>>>
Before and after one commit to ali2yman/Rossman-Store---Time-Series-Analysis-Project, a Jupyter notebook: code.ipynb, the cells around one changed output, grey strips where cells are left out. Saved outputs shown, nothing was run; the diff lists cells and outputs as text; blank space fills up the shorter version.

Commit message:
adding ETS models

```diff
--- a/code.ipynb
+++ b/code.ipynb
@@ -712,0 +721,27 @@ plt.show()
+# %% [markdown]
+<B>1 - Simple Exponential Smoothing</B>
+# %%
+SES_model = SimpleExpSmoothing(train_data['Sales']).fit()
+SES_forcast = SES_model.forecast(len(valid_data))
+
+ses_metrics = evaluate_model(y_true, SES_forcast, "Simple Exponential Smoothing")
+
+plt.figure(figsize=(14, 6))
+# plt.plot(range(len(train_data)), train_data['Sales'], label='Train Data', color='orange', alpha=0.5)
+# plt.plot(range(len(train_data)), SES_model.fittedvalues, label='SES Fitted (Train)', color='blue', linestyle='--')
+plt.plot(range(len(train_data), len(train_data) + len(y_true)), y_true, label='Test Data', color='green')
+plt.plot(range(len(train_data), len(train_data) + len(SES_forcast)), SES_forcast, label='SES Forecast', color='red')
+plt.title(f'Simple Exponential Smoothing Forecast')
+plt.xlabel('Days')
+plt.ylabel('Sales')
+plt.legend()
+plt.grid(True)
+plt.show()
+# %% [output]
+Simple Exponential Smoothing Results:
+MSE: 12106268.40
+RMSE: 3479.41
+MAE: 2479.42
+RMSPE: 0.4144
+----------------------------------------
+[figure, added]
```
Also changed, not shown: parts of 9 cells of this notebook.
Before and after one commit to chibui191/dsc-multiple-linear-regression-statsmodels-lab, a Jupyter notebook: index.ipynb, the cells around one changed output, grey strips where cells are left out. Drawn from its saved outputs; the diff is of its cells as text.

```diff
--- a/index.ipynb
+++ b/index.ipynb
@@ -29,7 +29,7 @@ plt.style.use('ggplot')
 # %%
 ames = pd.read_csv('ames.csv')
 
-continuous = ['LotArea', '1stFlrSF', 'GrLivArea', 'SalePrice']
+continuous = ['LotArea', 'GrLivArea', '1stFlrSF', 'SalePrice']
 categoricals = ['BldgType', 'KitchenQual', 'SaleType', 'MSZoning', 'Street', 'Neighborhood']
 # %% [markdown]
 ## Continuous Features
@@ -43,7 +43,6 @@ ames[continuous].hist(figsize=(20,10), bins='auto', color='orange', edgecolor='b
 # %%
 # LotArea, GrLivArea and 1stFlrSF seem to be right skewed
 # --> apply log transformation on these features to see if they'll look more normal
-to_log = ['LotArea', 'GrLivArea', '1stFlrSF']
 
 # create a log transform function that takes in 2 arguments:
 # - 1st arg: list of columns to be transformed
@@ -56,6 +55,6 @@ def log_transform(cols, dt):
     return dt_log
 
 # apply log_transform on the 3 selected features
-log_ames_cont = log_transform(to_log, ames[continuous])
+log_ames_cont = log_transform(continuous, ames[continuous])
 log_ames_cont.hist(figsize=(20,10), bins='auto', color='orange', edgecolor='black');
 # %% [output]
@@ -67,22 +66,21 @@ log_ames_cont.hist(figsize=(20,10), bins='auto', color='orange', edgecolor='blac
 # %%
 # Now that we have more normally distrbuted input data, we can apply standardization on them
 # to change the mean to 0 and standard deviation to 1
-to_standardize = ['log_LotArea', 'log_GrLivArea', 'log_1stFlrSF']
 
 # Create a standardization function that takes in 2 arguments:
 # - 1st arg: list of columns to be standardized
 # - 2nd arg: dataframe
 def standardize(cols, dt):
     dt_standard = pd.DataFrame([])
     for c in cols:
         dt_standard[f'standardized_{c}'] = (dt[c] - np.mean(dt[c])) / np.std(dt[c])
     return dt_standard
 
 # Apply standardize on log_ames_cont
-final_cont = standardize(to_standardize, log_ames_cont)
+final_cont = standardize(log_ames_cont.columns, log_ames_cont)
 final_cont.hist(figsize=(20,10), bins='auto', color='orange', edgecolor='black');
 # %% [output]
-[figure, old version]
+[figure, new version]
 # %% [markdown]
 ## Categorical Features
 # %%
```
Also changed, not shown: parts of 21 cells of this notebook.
<<<
Consider the entries above and return each line with the string "parts".

REPLY:
Also changed, not shown: parts of 9 cells of this notebook.
Also changed, not shown: parts of 21 cells of this notebook.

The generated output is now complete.